Taxi driver Tariq Mehmood, who organized the protest, estimated that about 500 of the city's 7,000 drivers showed up to the event, which certainly got the attention of city supervisors.
Some cabbies drove by and honked to show support, while others stopped, got out of their cabs, and slapped a "STRIKE" sign on their dashboards. They then walked over to join the group of cab drivers holding signs. One of these depicted a cow, a signal that drivers feel they are cash cows for the San Francisco Municipal Transportation Agency.
They were there to challenge the proposed 5 percent fee for credit card transactions that taxi drivers have to pay on each fare as well as the unpopular plan to install TVs in cars to bring in advertising revenue. Moreover, they do not want the SFMTA to use a waybill system, which would track drivers and the details of their fares.
All of that piled onto already contentious issues, including meter rates and the medallion system, gave taxi drivers enough ammunition for a strike.
"The SFMTA sees us as nothing but a revenue stream," said Brad Newsham, who has been driving cabs for 25 years.
His colleagues share this sentiment. Mark Gruberg, spokesman of the United Taxicab Workers, said SFMTA should give taxi drivers the same benefits as Muni operators if it is going to start heavily regulating cabs.
"Every time they have a financial need, they dip out of our pockets," Gruberg said.Mehmood said some drivers were willing to protest longer than the two-hour strike; some were even willing to strike for days.

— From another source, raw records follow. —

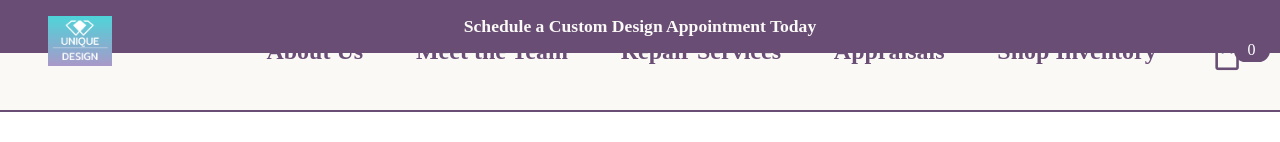
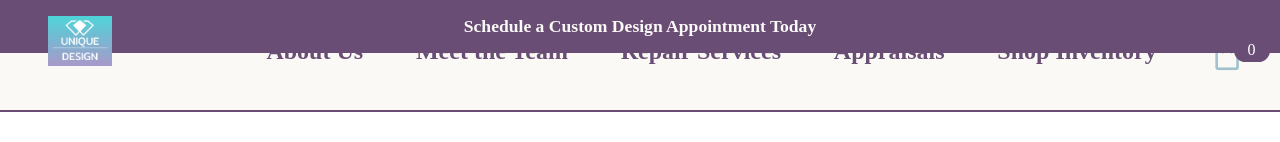
Before and after one commit to Amiriel01/Jewelry-Website, a React (Vite) app: page /formpage in a window 1280 px wide. In both pictures the pointer is over the element "shopping_bag". Shown: the top 142 px of the page. Built offline with nearby package versions, Linux system fonts and the light colour scheme.

Commit message:
fixed hover on link and custom appt

```diff
--- a/src/App.css
+++ b/src/App.css
@@ -37,7 +37,10 @@ body {
     font-size: 1.1rem;
 }
 
-#appt-text:hover,
+#cart-hover-link:hover {
+    color: rgb(159, 194, 204);
+}
+
 #link:hover,
 .bag-hover {
     color: rgb(159, 194, 204);
--- a/src/Header.jsx
+++ b/src/Header.jsx
@@ -53,7 +53,7 @@ export default function Header({totalValue, handleClick}) {
                         </li>
                         <li className="bag-hover">
                             <Link id="link" className="link" to="/Cart">
-                                <span className="material-symbols-outlined">
+                                <span id="cart-hover-link" className="material-symbols-outlined">
                                     shopping_bag
                                 </span>
                             </Link>
```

Yet he ended the protest by 2 p.m., so drivers would not lose any more money than they already had.
Mehmood is a divisive figure among San Francisco's cab drivers. Some want to distance themselves from his abrasive style (check out his shouting matches with SFMTA's Christiane Hayashi), while others credit the native Pakistani for mobilizing foreign drivers.
Not everyone was on board with today's strike. For one, it coincided with the Board of Supervisors' Summer Learning Day. That clearly flustered Supervisor Ross Mirkarimi, whose voice was drowned out by the honking as he addressed a swarm of students on the steps of City Hall.
"Their selfishness will not go unnoticed," Mirkarimi said. "This is about families and children."
Supervisor Scott Wiener, who has been sympathetic to taxi drivers in town, suddenly dashed across the street -- away from the protest.
He told SF Weekly, "The behavior by some of the cab drivers is disrespectful. ... They're disrupting the kids and a daycare center down the street. I sympathize with their grievances about the credit card fee, but this is not the right way to do it."
Wiener, who has expressed his own frustrations with the challenges of catching a cab in San Francisco, couldn't help but point out the irony -- finally there were too many cabs on the same corner.
"I'm glad to see they're here," he said with a little tongue-in-cheek.